§ Task to complete:
Show every line of the records below that contains the word "teams".

§ Task material:
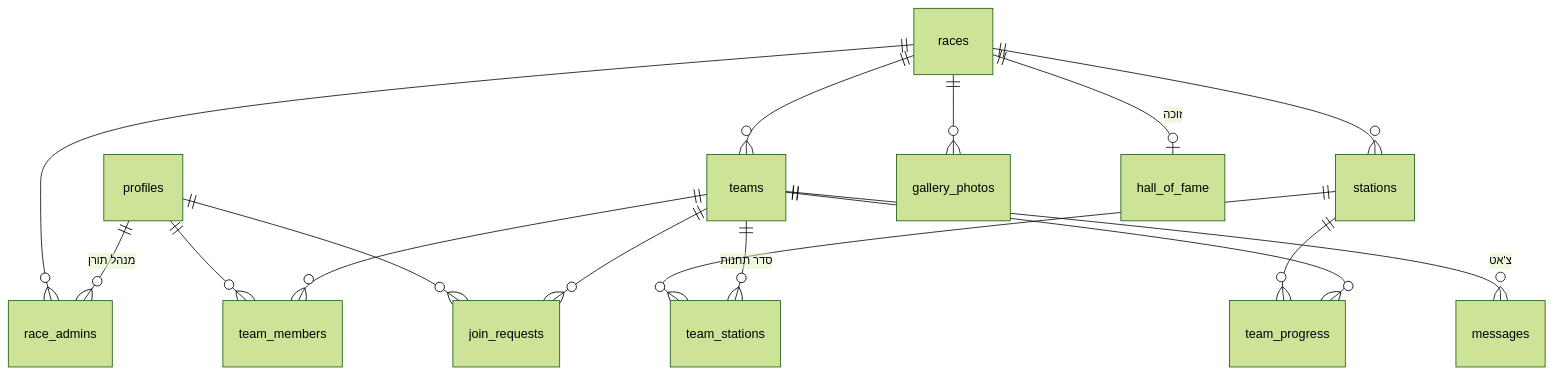
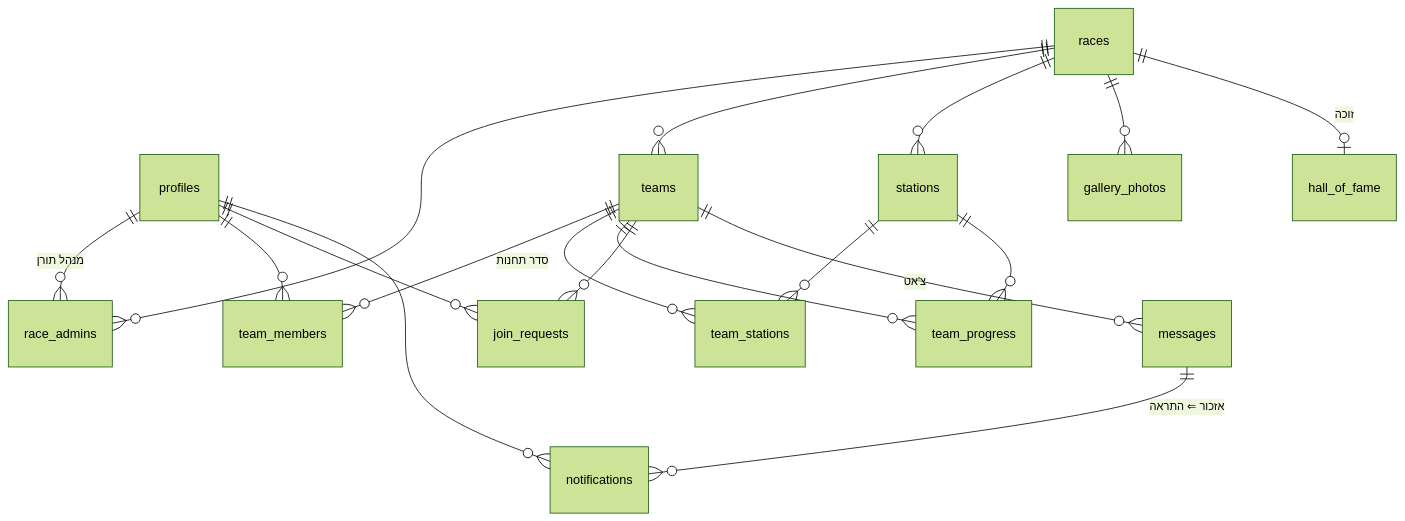
One commit to LironShirazi/cohen-empire changed the diagram in docs/03-data-model.md. Above: the diagram before and after it, drawn with Mermaid (forest theme). The commit also changed other lines of this file and 5 other files, not shown here.

````diff
--- a/docs/03-data-model.md
+++ b/docs/03-data-model.md
@@ -5,18 +5,20 @@
 ```mermaid
 erDiagram
     profiles ||--o{ race_admins : "מנהל תורן"
     races ||--o{ race_admins : ""
     races ||--o{ teams : ""
     races ||--o{ stations : ""
     races ||--o{ gallery_photos : ""
     teams ||--o{ team_members : ""
     profiles ||--o{ team_members : ""
     teams ||--o{ team_stations : "סדר תחנות"
     stations ||--o{ team_stations : ""
     teams ||--o{ team_progress : ""
     stations ||--o{ team_progress : ""
     teams ||--o{ join_requests : ""
     profiles ||--o{ join_requests : ""
     teams ||--o{ messages : "צ'אט"
+    messages ||--o{ notifications : "אזכור ⇐ התראה"
+    profiles ||--o{ notifications : ""
     races ||--o| hall_of_fame : "זוכה"
 ```
````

§ Response:
     races ||--o{ teams : ""
     teams ||--o{ team_members : ""
     teams ||--o{ team_stations : "סדר תחנות"
     teams ||--o{ team_progress : ""
     teams ||--o{ join_requests : ""
     teams ||--o{ messages : "צ'אט"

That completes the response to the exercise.